Tanmay Bakshi, a 13-year-old programmer, is on a mission to educate 100,000 aspiring coders

When most of us were making our way through first grade, Tanmay Bakshi was a programming prodigy.

His love affair with computer programming started out as fun and games at the tender age of five. “Computers just fascinated me with how they could do anything. They were like magic,” Bakshi told Quartz in an interview. “Just seeing my name on the screen or just seeing the color of the screen change, it was really fascinating. I wanted to know what went behind it and how it actually worked.”


 “At five, everything was like a toy for me. I didn’t know that people did programming as a job, that people were paid to do this,” he said. “My dad [also a programmer by profession] was able to see that curiosity and was able to help me nurture that passion,” Bakshi said. His initial rendezvous with programming included experimenting with simple languages like FoxPro, Bash, and VB (Visual Basic).
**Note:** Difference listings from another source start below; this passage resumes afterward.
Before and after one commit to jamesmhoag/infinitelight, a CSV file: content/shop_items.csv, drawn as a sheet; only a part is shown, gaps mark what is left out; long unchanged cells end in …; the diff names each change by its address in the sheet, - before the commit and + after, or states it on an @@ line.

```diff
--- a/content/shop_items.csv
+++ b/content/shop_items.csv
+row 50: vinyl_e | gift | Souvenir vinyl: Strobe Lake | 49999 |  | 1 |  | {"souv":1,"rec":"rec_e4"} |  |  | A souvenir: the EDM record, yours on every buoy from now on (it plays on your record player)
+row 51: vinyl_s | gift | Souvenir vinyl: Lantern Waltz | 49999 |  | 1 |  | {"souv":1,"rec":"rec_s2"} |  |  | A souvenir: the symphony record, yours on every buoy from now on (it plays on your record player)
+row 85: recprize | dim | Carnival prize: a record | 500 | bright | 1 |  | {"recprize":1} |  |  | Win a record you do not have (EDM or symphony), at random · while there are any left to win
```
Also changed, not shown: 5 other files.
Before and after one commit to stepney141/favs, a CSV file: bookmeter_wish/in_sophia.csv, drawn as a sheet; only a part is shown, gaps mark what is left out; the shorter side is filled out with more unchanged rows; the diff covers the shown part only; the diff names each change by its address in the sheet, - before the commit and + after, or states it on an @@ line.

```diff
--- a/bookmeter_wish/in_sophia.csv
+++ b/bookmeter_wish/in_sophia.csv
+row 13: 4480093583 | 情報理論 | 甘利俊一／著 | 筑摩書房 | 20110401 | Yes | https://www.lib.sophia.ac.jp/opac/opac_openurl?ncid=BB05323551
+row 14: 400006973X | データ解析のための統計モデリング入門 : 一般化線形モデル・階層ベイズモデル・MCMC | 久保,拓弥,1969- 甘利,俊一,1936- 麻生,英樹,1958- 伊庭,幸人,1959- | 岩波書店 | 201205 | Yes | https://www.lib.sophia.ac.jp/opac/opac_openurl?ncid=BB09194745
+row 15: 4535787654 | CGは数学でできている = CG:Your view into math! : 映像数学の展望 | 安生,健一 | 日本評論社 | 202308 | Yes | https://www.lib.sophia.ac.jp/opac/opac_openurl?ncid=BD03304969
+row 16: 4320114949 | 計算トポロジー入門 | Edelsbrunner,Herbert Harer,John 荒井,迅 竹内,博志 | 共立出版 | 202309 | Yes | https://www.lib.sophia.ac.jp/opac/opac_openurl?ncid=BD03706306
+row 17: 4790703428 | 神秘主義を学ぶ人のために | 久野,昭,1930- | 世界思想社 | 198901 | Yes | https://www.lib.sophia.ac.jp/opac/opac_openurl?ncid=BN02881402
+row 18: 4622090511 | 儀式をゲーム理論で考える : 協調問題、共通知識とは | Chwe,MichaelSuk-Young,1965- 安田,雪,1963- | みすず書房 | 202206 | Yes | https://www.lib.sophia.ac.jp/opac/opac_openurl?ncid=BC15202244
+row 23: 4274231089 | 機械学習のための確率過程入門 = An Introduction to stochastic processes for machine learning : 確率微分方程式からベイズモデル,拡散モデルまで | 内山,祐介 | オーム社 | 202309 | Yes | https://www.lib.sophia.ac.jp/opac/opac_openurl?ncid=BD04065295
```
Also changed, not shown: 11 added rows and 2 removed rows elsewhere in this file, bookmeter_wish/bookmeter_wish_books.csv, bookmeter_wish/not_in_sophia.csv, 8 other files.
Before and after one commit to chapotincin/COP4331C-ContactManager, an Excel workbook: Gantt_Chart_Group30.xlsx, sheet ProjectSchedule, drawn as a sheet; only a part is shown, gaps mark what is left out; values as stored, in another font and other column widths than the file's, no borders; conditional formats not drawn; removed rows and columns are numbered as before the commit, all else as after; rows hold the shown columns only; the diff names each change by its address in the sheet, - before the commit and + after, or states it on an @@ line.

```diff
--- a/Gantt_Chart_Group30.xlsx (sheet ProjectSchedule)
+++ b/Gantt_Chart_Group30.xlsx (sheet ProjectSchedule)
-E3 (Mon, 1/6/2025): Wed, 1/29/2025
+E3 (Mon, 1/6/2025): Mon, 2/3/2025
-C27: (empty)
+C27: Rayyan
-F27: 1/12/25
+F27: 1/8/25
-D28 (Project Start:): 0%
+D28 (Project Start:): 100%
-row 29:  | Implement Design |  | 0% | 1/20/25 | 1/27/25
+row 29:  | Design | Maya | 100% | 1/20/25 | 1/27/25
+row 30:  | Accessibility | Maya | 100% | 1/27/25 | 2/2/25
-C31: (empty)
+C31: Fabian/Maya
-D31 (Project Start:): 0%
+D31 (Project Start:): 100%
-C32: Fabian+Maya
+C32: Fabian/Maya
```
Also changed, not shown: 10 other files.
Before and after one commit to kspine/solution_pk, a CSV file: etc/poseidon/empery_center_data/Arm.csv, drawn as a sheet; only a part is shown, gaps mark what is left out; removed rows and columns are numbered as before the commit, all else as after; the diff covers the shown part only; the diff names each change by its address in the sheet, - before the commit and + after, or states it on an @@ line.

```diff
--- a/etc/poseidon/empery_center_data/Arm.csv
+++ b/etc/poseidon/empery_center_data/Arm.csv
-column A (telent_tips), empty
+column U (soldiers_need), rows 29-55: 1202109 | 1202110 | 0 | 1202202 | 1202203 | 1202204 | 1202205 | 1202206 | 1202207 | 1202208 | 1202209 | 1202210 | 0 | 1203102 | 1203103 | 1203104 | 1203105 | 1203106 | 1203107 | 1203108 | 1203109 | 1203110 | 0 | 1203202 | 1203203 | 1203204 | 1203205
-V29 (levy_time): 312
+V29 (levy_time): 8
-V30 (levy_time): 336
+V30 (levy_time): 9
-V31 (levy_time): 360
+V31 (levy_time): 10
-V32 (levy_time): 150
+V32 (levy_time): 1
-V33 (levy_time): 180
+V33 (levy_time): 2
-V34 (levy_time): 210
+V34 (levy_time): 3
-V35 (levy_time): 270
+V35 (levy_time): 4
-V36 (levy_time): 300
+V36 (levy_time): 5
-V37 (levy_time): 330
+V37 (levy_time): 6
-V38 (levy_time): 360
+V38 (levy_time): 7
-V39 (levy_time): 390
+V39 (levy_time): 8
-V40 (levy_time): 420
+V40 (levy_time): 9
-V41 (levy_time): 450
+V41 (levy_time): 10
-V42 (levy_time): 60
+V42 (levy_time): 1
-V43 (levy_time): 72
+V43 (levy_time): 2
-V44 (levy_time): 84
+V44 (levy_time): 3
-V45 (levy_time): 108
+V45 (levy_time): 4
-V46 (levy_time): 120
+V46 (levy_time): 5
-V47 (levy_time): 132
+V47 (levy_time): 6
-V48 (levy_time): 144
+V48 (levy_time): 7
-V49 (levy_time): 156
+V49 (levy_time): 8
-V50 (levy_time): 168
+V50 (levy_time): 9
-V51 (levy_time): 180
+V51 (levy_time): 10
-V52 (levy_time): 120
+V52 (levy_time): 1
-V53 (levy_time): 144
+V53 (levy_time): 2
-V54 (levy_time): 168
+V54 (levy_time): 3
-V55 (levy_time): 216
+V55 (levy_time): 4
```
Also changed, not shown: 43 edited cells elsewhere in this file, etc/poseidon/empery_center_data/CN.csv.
When most of us were making our way through first grade, Tanmay Bakshi was a programming prodigy.
His love affair with computer programming started out as fun and games at the tender age of five. “Computers just fascinated me with how they could do anything. They were like magic,” Bakshi told Quartz in an interview. “Just seeing my name on the screen or just seeing the color of the screen change, it was really fascinating. I wanted to know what went behind it and how it actually worked.”
“At five, everything was like a toy for me. I didn’t know that people did programming as a job, that people were paid to do this,” he said. “My dad [also a programmer by profession] was able to see that curiosity and was able to help me nurture that passion,” Bakshi said. His initial rendezvous with programming included experimenting with simple languages like FoxPro, Bash, and VB (Visual Basic).

These days, Bakshi is working on a project, “The Cognitive Story,” that is trying to help a quadriplegic woman communicate. “When she was seven, she could communicate properly. Now she’s twenty-nine and she cannot communicate at all,” Bakshi said about “Boo,” who is named after the only sound she can make. “Now we’re really trying to see how we can use the cognitive tech to augment her ability to communicate with the outside world.” Bakshi’s role in the project is to use cognitive computing, deep neural networks, and artificial intelligence technology to decipher EEG brain waves in order to try and understand what she’s saying.
Below are a few more glimpses into Bakshi’s life from his conversation with Quartz.

Who is your role model?
Steve Jobs, because of how he was so passionate about everything he would do, and how he had this perseverance to stay dedicated no matter what.

What advice would you give to aspiring young programmers with big ambitions?
There are three things I’d like to say here: Start small, start easy, and start playing. First of all, you have to be passionate about programming before you can program. You have to not be afraid of errors and you have to just keep trying. Every time you find a solution to an error, you’re never going to face it again. Every time, you do that, you’re just getting better and better at programming. And, of course, every problem has a solution.

If you were not a programmer, what would you be?
I definitely think a teacher. I absolutely love to share my knowledge. Whatever I learnt here, everybody does not need to spend their time and their energy to learn what I’ve already learnt, that I can show them. And really, why reinvent the wheel of knowledge when you already have someone who can share it with you?

What’s one thing on your wish list that you haven’t done yet?
One of the things I always wanted to do is get my book signed by Amitabh Bachchan.
Via qz contributed by abhattacharya

Tanmay Bakshi profile:

Tanmay Bakshi is a Software/Cognitive Developer, Keynote Speaker, Algorithm-ist, IBM Champion for Cloud, Honorary IBM Cloud Advisor and author of Hello Swift! Tanmay is host of an IBM Facebook Live series called Watson Made Simple with Tanmay and has over 12,000 followers of his YouTube channel Tanmay Teaches, with a resolve to help 100,000 children and other beginners on their journey to innovate through coding. Tanmay supports initiatives like STEAM, Everyone Can Code, Girls Who Code and Kids Can Code. At the impressive young age of 9, his app tTables, which helps practice multiplication tables, was accepted into the iOS app store; at the age of 12, he presented one of his many algorithms, AskTanmay, the world’s first web-based NLQA (Natural Language Question Answering) System to be powered by IBM Watson, at IBM InterConnect 2016. Tanmay has been exploring and experimenting with cognitive computing and creating his own, custom-built Machine Learning algorithms in the fields of Audiology, Electroencephalogram Pattern Recognition and bridging numeric with image patterns.

Connect with him @ Linkedin Profile